1. Ramponi DR. Proximal fifth metatarsal fractures. Adv Emerg Nurs J. 2013;35(4):287-292. doi:10.1097/TME.0b013e3182aa057b 

2. Cheung CN, Lui TH. Proximal fifth metatarsal fractures: anatomy, classification, treatment and complications. Arch Trauma Res. 2016;5(4):e33298. doi:10.5812/atr.33298 

3. Egol KA, Koval KJ, Zuckerman JD, eds. Handbook of Fractures. 6th ed. Wolters Kluwer; 2020. 

4. Steffes MJ, Weatherford B. 5th metatarsal base fracture. OrthoBullets. Updated August 20, 2021. Accessed January 29, 2022. https://www.orthobullets.com/foot-and-ankle/7031/5th-metatarsal-base-fracture 
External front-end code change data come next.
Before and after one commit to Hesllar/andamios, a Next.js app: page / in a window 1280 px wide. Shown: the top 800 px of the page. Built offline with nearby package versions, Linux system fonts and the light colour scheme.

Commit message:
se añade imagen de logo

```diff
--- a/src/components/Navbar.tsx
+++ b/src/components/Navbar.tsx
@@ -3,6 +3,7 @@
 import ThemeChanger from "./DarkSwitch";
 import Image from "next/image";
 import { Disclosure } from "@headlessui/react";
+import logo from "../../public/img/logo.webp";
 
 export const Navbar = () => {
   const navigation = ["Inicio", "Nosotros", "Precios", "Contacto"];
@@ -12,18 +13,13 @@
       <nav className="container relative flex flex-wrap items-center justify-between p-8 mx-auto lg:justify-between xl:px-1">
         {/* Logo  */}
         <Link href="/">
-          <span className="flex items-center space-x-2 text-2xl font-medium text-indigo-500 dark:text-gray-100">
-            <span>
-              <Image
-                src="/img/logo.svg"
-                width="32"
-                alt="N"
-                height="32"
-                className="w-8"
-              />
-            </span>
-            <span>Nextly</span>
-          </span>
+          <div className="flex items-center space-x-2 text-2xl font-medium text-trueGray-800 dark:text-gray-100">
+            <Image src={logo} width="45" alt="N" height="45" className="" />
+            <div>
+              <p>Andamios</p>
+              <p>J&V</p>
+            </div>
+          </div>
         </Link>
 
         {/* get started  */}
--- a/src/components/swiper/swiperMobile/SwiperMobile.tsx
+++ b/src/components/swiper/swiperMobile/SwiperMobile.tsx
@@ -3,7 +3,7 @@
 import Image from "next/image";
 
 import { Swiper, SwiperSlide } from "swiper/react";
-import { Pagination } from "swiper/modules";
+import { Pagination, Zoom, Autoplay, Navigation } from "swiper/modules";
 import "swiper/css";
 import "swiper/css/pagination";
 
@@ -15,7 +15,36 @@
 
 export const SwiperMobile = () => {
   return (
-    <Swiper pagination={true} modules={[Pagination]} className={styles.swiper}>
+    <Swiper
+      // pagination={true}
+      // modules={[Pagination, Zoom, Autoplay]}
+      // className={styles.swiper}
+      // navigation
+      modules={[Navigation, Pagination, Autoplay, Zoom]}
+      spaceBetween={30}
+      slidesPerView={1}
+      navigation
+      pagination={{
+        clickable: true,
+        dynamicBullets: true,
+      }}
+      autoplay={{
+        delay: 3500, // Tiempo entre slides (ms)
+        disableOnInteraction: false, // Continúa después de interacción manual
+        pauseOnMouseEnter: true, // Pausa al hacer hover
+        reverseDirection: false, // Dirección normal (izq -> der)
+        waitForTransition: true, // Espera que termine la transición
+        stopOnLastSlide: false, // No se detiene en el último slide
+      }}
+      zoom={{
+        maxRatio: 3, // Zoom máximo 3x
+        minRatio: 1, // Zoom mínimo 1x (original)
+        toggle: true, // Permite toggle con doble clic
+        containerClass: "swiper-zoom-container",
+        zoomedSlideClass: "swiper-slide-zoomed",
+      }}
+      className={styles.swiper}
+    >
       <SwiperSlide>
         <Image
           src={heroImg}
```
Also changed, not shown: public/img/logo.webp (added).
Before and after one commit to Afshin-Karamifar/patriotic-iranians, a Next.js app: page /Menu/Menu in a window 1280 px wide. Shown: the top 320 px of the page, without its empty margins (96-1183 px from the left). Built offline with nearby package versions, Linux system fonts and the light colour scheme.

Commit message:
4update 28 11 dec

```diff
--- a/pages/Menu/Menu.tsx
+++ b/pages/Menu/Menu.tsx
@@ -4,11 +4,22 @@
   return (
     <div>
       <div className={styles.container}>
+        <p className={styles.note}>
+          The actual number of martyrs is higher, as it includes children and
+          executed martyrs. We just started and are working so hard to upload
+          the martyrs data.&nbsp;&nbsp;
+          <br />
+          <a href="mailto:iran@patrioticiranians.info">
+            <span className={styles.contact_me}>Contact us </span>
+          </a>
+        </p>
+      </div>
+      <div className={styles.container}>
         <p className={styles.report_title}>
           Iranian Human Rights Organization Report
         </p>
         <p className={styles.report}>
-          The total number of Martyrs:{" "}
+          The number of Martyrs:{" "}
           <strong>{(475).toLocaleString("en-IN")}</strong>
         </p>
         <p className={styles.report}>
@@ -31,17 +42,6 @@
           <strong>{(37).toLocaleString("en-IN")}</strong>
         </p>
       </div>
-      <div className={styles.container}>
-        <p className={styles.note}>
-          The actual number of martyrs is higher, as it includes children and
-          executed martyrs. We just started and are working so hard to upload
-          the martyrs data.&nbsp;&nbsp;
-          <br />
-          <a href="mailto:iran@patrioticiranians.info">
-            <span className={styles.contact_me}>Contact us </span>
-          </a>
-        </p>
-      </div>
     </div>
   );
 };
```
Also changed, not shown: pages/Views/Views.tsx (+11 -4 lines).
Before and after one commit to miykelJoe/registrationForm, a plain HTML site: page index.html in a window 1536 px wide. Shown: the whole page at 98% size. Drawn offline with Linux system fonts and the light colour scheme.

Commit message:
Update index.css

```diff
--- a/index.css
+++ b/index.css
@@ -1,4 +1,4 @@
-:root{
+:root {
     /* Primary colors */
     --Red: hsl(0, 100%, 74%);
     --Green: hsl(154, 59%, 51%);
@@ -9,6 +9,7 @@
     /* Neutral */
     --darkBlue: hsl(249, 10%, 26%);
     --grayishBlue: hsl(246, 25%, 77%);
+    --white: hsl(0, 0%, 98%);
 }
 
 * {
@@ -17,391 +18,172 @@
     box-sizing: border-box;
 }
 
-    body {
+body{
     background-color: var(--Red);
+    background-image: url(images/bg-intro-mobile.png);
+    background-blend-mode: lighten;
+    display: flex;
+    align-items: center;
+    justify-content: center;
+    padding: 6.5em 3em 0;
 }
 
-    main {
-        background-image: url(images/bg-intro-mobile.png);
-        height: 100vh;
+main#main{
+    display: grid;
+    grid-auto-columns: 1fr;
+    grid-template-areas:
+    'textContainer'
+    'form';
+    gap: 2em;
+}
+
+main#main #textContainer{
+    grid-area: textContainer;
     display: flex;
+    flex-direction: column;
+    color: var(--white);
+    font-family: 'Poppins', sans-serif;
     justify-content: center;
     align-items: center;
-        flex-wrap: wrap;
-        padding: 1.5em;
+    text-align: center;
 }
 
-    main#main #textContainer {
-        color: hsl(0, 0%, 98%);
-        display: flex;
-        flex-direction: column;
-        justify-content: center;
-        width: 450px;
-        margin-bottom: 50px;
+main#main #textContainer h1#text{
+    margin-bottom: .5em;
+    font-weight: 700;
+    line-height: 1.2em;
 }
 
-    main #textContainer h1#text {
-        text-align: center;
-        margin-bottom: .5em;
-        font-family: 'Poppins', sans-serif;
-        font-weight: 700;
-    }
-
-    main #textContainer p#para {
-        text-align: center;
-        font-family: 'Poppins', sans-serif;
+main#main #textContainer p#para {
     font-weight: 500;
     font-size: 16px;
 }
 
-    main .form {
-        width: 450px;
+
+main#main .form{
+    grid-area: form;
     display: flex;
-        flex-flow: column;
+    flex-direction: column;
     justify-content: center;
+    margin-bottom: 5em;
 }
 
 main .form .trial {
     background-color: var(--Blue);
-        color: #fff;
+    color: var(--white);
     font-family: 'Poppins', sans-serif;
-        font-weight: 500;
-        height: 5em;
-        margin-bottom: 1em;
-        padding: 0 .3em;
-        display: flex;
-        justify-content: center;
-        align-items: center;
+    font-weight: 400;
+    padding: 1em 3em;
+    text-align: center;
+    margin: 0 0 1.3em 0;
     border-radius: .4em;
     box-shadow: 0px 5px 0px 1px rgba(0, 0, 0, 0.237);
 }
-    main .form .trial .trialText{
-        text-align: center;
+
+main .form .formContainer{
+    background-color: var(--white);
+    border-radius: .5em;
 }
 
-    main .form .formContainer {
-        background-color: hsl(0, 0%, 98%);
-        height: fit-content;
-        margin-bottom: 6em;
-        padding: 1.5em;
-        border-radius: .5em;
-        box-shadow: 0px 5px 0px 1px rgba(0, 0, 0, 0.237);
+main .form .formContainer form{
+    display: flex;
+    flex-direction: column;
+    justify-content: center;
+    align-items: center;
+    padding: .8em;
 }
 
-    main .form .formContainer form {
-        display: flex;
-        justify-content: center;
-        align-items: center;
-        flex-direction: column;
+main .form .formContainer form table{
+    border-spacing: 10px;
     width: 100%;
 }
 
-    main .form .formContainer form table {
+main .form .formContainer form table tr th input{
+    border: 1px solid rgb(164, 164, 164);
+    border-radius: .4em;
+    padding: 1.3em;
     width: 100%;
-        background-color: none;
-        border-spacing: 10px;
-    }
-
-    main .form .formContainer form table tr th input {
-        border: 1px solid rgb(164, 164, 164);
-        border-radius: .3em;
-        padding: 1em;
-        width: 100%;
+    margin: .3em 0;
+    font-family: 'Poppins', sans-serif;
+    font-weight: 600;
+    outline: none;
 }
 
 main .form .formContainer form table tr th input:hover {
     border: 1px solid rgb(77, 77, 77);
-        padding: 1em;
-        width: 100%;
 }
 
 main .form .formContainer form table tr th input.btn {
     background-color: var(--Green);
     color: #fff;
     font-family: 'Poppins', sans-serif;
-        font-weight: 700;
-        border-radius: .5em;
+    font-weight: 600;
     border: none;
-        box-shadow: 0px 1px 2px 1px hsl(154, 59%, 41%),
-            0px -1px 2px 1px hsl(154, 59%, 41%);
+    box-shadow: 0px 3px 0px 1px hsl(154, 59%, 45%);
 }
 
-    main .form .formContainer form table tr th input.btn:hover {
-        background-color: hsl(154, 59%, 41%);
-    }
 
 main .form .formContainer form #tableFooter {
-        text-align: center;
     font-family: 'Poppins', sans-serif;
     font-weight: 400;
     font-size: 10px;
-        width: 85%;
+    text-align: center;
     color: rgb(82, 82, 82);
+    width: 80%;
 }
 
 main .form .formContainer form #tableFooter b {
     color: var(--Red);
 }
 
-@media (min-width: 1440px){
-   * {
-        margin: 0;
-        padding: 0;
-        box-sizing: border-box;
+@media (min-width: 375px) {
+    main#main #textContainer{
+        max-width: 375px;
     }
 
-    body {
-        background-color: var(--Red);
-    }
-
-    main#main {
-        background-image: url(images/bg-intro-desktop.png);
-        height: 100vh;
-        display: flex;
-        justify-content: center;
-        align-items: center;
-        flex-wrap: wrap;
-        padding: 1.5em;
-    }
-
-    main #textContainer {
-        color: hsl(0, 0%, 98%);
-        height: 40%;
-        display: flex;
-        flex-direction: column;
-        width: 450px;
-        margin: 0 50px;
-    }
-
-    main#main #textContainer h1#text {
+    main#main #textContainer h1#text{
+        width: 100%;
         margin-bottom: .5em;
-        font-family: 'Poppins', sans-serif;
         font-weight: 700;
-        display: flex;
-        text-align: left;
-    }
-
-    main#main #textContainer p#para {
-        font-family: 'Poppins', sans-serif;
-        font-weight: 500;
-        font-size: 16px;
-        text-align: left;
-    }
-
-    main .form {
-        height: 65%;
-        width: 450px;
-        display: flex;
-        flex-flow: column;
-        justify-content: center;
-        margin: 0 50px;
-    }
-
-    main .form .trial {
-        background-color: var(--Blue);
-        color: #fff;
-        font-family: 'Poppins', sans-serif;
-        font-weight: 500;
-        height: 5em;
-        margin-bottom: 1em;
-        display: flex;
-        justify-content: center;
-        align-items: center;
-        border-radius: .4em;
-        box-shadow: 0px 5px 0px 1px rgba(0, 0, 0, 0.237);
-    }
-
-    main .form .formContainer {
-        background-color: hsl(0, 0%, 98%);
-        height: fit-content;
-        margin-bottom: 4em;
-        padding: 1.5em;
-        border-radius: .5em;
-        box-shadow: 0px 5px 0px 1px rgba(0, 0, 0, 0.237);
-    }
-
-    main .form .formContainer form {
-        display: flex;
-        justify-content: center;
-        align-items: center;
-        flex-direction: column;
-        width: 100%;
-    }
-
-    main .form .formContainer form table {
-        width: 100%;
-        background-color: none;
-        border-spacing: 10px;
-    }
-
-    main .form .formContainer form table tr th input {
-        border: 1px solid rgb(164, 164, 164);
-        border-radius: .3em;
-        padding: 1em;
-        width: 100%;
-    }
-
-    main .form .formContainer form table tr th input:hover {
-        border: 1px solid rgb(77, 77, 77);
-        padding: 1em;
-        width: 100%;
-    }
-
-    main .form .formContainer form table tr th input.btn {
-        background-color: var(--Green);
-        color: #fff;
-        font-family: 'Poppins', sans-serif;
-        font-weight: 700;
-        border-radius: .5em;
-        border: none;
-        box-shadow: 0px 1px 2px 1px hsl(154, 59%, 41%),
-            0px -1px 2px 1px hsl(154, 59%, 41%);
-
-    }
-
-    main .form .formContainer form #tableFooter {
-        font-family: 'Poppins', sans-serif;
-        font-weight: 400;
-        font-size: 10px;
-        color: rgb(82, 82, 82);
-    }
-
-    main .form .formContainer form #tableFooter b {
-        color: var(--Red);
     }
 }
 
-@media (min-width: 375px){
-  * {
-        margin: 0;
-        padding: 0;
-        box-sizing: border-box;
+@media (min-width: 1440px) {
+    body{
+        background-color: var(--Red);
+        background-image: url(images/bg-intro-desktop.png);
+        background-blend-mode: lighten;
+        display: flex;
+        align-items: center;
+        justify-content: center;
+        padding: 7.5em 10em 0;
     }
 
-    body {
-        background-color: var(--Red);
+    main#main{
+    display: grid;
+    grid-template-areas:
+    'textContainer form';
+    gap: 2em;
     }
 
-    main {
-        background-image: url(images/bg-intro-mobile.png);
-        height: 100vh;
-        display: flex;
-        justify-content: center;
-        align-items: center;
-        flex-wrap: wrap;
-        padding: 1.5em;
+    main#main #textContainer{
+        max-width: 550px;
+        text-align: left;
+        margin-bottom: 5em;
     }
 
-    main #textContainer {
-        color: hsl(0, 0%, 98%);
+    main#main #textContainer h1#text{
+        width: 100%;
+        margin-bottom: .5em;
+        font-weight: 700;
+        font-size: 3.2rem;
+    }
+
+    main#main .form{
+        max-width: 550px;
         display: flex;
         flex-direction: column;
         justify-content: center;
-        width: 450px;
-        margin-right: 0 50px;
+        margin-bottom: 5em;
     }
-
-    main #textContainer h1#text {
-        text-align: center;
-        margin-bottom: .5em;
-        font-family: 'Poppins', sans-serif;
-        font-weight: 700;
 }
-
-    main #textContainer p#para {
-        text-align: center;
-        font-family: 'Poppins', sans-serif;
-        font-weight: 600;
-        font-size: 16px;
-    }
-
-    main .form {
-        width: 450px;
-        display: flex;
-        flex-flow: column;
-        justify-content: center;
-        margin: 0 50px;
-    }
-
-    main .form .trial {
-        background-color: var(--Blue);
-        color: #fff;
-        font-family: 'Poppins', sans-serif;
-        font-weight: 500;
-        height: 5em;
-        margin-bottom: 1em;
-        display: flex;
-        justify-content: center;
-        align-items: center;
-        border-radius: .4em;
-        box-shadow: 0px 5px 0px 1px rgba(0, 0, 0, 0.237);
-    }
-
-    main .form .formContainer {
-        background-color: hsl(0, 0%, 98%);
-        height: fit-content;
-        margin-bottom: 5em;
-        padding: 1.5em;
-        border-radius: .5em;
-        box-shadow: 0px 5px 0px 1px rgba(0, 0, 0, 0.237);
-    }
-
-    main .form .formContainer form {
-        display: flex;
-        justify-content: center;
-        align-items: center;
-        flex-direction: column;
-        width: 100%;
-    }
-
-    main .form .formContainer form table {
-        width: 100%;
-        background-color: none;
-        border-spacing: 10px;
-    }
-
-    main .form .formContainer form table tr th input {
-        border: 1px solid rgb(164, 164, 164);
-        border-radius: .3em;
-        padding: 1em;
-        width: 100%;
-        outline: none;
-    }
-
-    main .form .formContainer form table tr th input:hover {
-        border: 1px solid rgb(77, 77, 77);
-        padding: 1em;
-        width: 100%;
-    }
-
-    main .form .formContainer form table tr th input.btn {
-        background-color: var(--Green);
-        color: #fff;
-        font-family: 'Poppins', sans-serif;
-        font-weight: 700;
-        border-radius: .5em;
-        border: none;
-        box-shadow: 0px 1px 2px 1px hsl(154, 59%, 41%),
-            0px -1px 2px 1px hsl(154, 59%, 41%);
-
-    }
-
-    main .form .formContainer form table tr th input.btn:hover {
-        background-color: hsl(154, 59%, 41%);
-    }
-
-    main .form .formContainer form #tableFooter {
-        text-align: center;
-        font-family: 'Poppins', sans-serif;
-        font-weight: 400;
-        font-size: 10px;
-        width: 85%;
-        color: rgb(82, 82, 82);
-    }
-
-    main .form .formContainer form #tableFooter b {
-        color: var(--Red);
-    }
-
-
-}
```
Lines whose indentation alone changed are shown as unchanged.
5. Gaillard F, Hacking C. Avulsion fracture of the 5th metatarsal styloid. Radiopaedia. May 2, 2008. Updated December 27, 2021. Accessed January 29, 2022. https://doi.org/10.53347/rID-952